(Beginning of RECORDS TO USE)

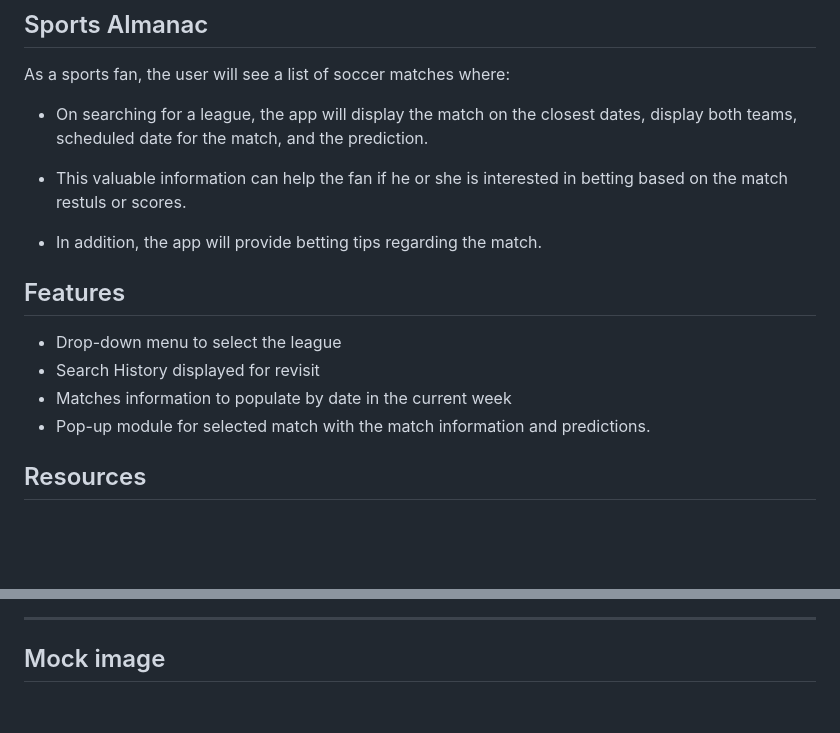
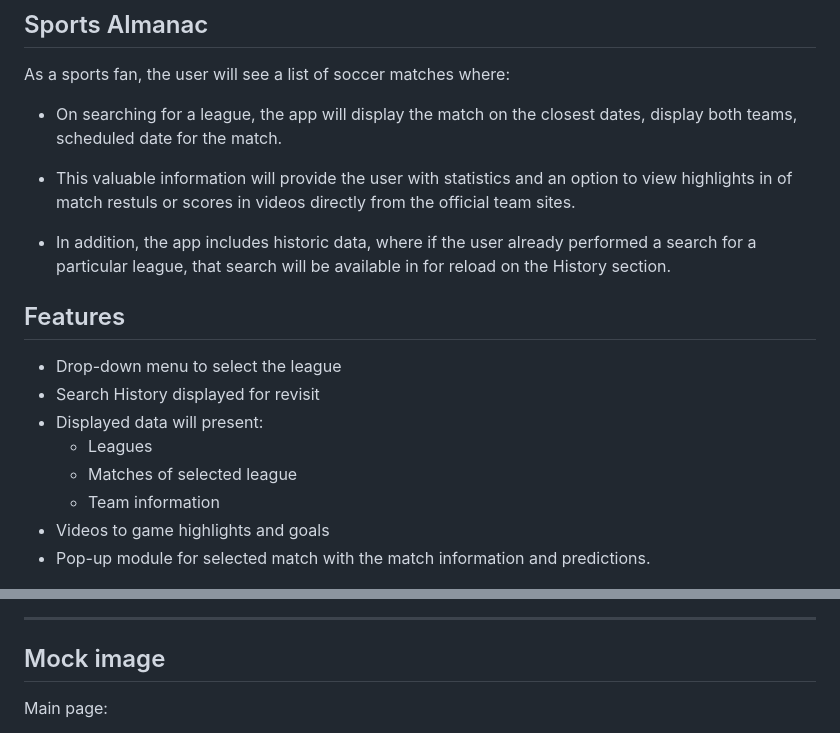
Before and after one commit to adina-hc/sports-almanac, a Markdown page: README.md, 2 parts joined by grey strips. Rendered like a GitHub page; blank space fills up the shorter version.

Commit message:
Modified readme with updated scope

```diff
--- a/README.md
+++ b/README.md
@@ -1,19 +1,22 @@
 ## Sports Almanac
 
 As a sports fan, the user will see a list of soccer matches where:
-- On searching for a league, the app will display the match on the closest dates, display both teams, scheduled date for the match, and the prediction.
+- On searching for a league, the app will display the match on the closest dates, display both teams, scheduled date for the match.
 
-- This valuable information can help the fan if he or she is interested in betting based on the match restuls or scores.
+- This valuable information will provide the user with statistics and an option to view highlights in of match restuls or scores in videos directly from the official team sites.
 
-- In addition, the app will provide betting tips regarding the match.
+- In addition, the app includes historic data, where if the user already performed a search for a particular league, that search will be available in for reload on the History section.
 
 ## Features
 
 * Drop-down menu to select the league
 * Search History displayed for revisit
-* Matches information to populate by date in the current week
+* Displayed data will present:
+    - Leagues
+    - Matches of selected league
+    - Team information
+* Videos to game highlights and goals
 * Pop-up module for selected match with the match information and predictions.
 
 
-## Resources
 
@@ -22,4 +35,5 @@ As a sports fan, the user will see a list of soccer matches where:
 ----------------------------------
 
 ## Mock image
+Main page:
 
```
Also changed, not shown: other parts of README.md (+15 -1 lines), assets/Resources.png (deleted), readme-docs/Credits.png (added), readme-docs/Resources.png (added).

(End of RECORDS TO USE)
(Beginning of RECORDS TO USE)

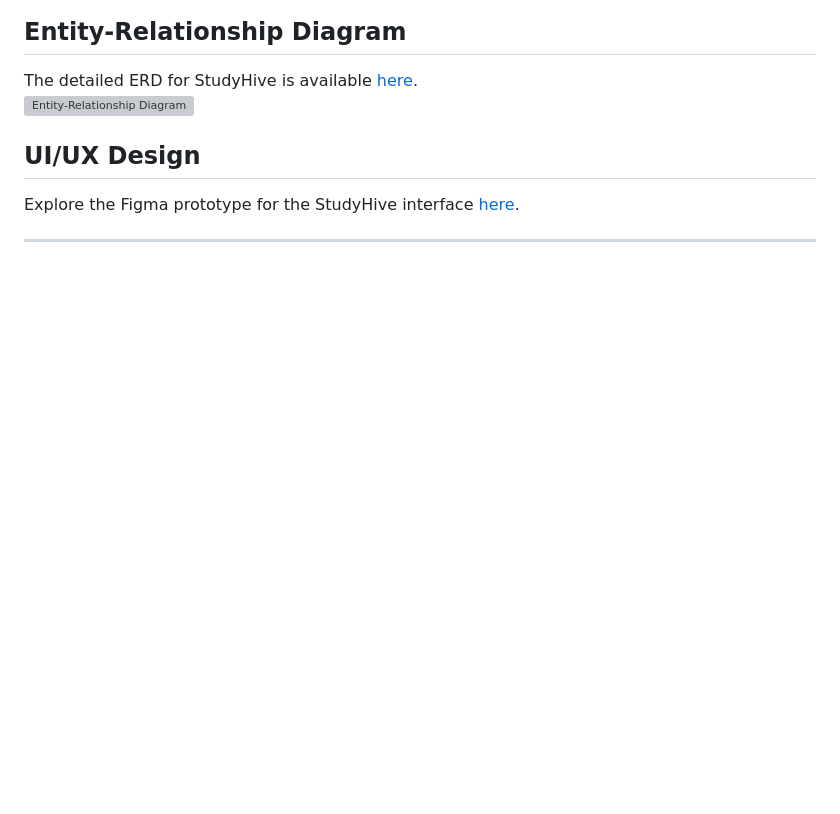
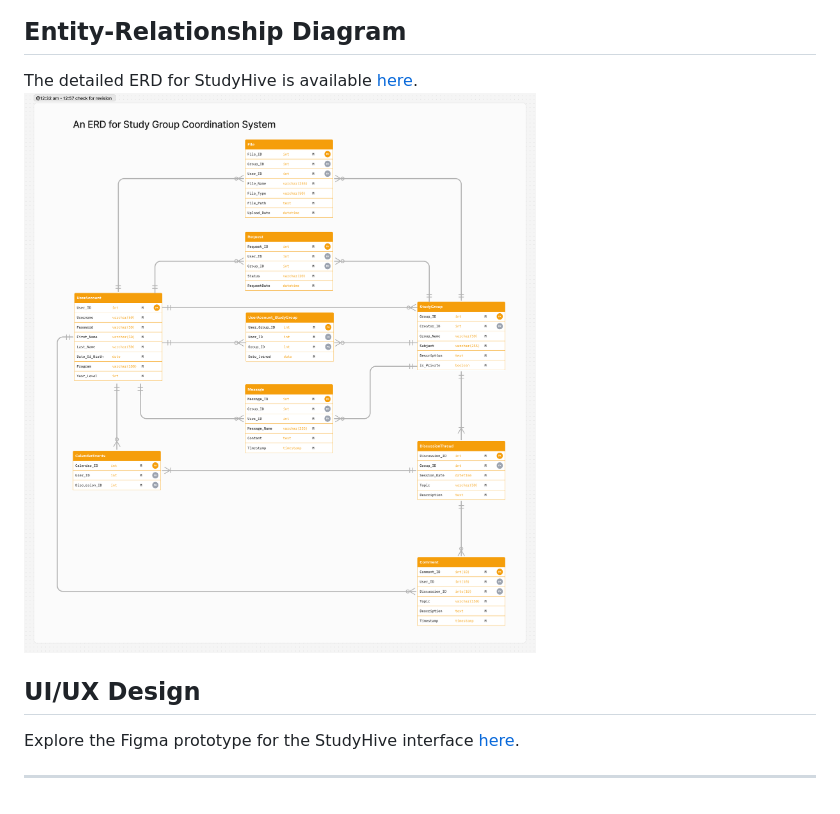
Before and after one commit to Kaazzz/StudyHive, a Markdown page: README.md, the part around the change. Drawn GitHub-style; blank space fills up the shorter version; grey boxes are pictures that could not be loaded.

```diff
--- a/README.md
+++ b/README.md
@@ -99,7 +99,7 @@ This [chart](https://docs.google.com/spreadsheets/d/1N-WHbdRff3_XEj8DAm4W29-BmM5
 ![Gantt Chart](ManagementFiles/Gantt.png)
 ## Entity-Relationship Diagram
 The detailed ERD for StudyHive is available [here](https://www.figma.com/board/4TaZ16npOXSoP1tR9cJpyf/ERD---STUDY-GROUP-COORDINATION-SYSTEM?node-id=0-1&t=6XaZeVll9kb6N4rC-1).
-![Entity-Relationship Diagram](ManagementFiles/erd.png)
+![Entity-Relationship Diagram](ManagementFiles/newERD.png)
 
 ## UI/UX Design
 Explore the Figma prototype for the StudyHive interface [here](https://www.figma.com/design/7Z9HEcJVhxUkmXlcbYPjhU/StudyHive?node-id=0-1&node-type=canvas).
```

(End of RECORDS TO USE)

All lines from the listing above that include "after" should be shown.

Before and after one commit to adina-hc/sports-almanac, a Markdown page: README.md, 2 parts joined by grey strips. Rendered like a GitHub page; blank space fills up the shorter version.
Before and after one commit to Kaazzz/StudyHive, a Markdown page: README.md, the part around the change. Drawn GitHub-style; blank space fills up the shorter version; grey boxes are pictures that could not be loaded.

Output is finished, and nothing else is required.